WORK REQUIRED: Where does the word "success" show up in the records? Copy every line that has it.

GIVEN DATA:
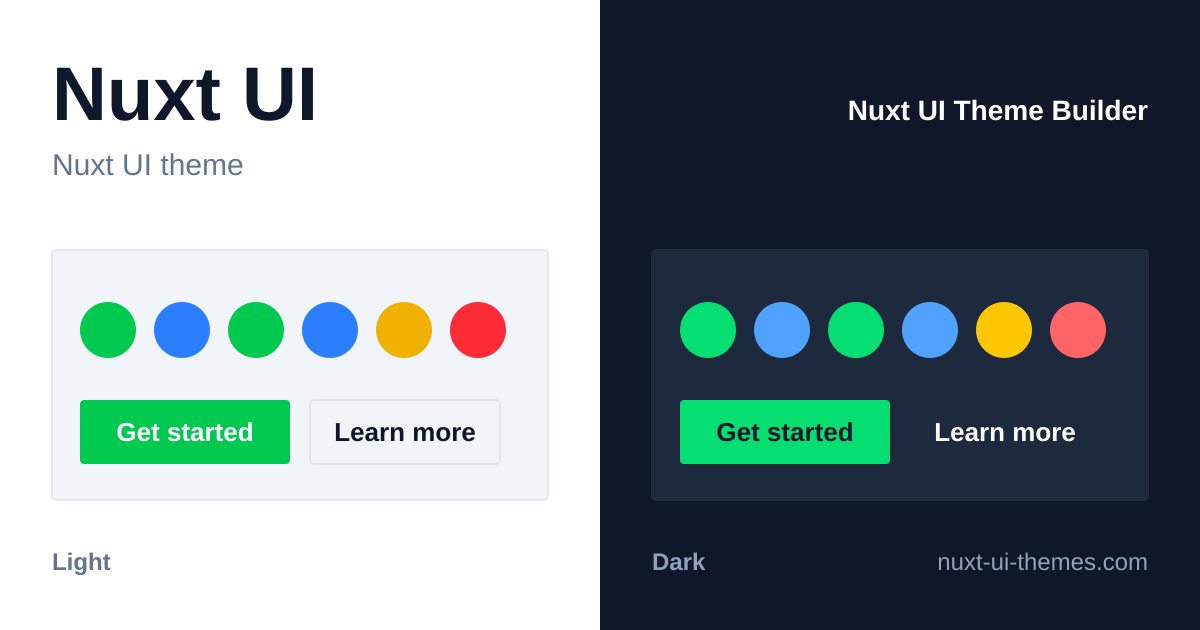
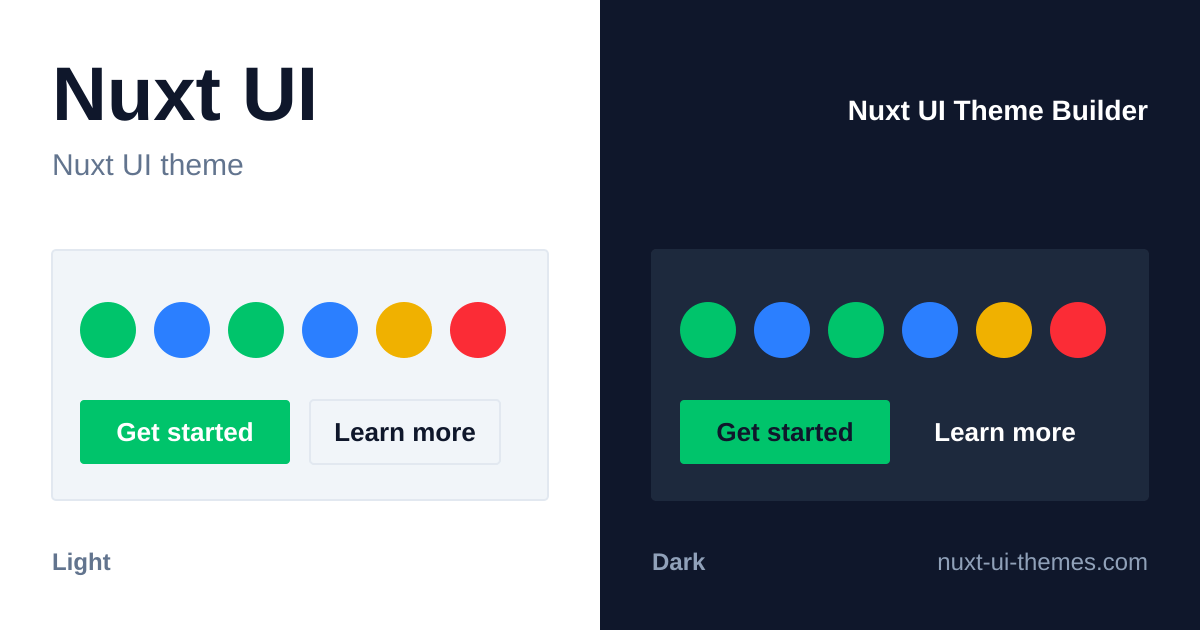
fix(editor): match the nuxt ui preset to nuxt ui's real colors (#44)
Use the Nuxt brand green (#00DC82 at 400) that Nuxt UI's docs and
starter templates ship instead of Tailwind's green, via a nuxt-green
custom palette for primary and success. Drop the dark-mode 400 shade
shift, which stacked on Nuxt UI's own 400 dark mapping and rendered
every semantic color one step too light (green-300 instead of 400).

Claude-Session: https://claude.ai/code/session_011YoM6G9iJHr15ik84L9C7r

diff --git a/tests/unit/utils/presets.test.ts b/tests/unit/utils/presets.test.ts
@@ -5,6 +5,7 @@ import {
   presetSlug,
 } from "~/utils/presets";
 import { ThemeConfigSchema } from "~/types/theme";
+import { getPaletteShadeMap } from "~/utils/customPalettes";
 
 describe("BUILT_IN_PRESETS", () => {
   it("contains at least one preset", () => {
@@ -63,6 +64,53 @@ describe("BUILT_IN_PRESETS", () => {
     expect(nuxtUi).toBeDefined();
     const result = ThemeConfigSchema.safeParse(nuxtUi!.config);
     expect(result.success).toBe(true);
+  });
+
+  it("Nuxt UI preset matches Nuxt UI's shipped color defaults", () => {
+    const config = BUILT_IN_PRESETS.find((p) => p.name === "Nuxt UI")!.config;
+    expect(config.colors).toMatchObject({
+      secondary: "blue",
+      info: "blue",
+      warning: "yellow",
+      error: "red",
+    });
+    expect(config.neutral).toBe("slate");
+    expect(config.radius).toBe(0.25);
+    // Nuxt UI itself uses the 500 shade in light mode and 400 in dark mode, so
+    // the preset must not shift either (a dark "400" would render 300).
+    expect(Object.values(config.colorShades)).toEqual(Array(6).fill("500"));
+    expect(Object.values(config.darkColorShades)).toEqual(Array(6).fill("500"));
+  });
+
+  it("Nuxt UI preset uses the Nuxt brand green, not Tailwind's green", () => {
+    const config = BUILT_IN_PRESETS.find((p) => p.name === "Nuxt UI")!.config;
+    const nuxtGreen: Record<string, string> = {
+      "50": "#effdf5",
+      "100": "#d9fbe8",
+      "200": "#b3f5d1",
+      "300": "#75edae",
+      "400": "#00dc82",
+      "500": "#00c16a",
+      "600": "#00a155",
+      "700": "#007f45",
+      "800": "#016538",
+      "900": "#0a5331",
+      "950": "#052e16",
+    };
+    const channels = (hex: string) =>
+      [1, 3, 5].map((i) => parseInt(hex.slice(i, i + 2), 16));
+
+    for (const colors of [config.colors, config.darkColors]) {
+      expect(colors.primary).toBe(colors.success);
+      const shades = getPaletteShadeMap(colors.primary, config.customPalettes);
+      expect(shades["400"]).toBe("#00dc82");
+      for (const [shade, expected] of Object.entries(nuxtGreen)) {
+        const actual = channels(shades[shade]!);
+        channels(expected).forEach((value, i) =>
+          expect(Math.abs(actual[i]! - value)).toBeLessThanOrEqual(8),
+        );
+      }
+    }
   });
 
   it("Default preset exists and passes schema validation", () => {

diff --git a/app/utils/presets.ts b/app/utils/presets.ts
@@ -303,29 +303,35 @@ export const BUILT_IN_PRESETS: ThemePreset[] = [
   },
 
   // ── 2. Nuxt UI (green) ────────────────────────────────────────────────
-  // Matches the official Nuxt UI out-of-the-box defaults.
+  // Matches the official Nuxt UI out-of-the-box defaults. Nuxt UI's docs and
+  // starter templates replace Tailwind's green with the Nuxt brand green
+  // (400 = #00DC82, 500 = #00C16A), so primary and success use a custom
+  // palette generated from #00DC82, which reproduces that scale.
   {
     name: "Nuxt UI",
     description:
-      "Official Nuxt UI defaults. Green primary, blue secondary, slate neutral with standard shading.",
+      "Official Nuxt UI defaults. Nuxt green primary, blue secondary, slate neutral with standard shading.",
     category: "Essentials",
     builtIn: true,
     config: preset({
       colors: {
-        primary: "green",
+        primary: "nuxt-green",
         secondary: "blue",
-        success: "green",
+        success: "nuxt-green",
         info: "blue",
         warning: "yellow",
         error: "red",
       },
+      customPalettes: [{ name: "nuxt-green", color: "#00dc82" }],
       colorShades: SHADES_DEFAULT,
       neutral: "slate",
       radius: 0.25,
       font: "Public Sans",
       lightOverrides: LIGHT_STANDARD,
       darkOverrides: DARK_STANDARD,
-      darkColorShades: SHADES_BRIGHT,
+      // No dark shade shift: Nuxt UI already maps --ui-primary to the 400
+      // shade under `.dark`, and a "400" here would shift it again to 300.
+      darkColorShades: SHADES_DEFAULT,
     }),
   },
 

diff --git a/tests/unit/stores/theme.test.ts b/tests/unit/stores/theme.test.ts
@@ -631,9 +631,21 @@ describe("useThemeStore", () => {
       it("keeps custom palettes when loading a built-in preset", () => {
         addBrand();
         store.loadPreset(BUILT_IN_PRESETS[1]!);
-        expect(store.config.customPalettes).toEqual([
-          { name: "brand", color: YELLOW },
-        ]);
+        expect(store.config.customPalettes).toContainEqual({
+          name: "brand",
+          color: YELLOW,
+        });
+      });
+
+      it("lets a built-in preset's palette replace a same-named custom palette", () => {
+        // The preset's roles depend on its own definition, so it wins the clash
+        expect(store.addCustomPalette("nuxt-green", YELLOW)).toEqual({
+          success: true,
+        });
+        store.loadPreset(BUILT_IN_PRESETS.find((p) => p.name === "Nuxt UI")!);
+        expect(
+          store.config.customPalettes?.filter((p) => p.name === "nuxt-green"),
+        ).toEqual([{ name: "nuxt-green", color: "#00dc82" }]);
       });
 
       it("keeps custom palettes when randomizing", () => {
@@ -715,7 +727,8 @@ describe("useThemeStore", () => {
         (a, b) => JSON.stringify(b.config).length - JSON.stringify(a.config).length,
       )[0]!;
       store.loadPreset(largest);
-      for (let i = 0; i < CUSTOM_PALETTE_MAX; i++) {
+      const room = CUSTOM_PALETTE_MAX - (largest.config.customPalettes?.length ?? 0);
+      for (let i = 0; i < room; i++) {
         const name = `p${i}`.padEnd(CUSTOM_PALETTE_NAME_MAX_LENGTH, "x");
         expect(store.addCustomPalette(name, "#f5c518").success).toBe(true);
       }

RESPONSE TO THE TASK:
custom palette for primary and success. Drop the dark-mode 400 shade
     expect(result.success).toBe(true);
+      expect(colors.primary).toBe(colors.success);
+  // (400 = #00DC82, 500 = #00C16A), so primary and success use a custom
-        success: "green",
+        success: "nuxt-green",
+          success: true,
         expect(store.addCustomPalette(name, "#f5c518").success).toBe(true);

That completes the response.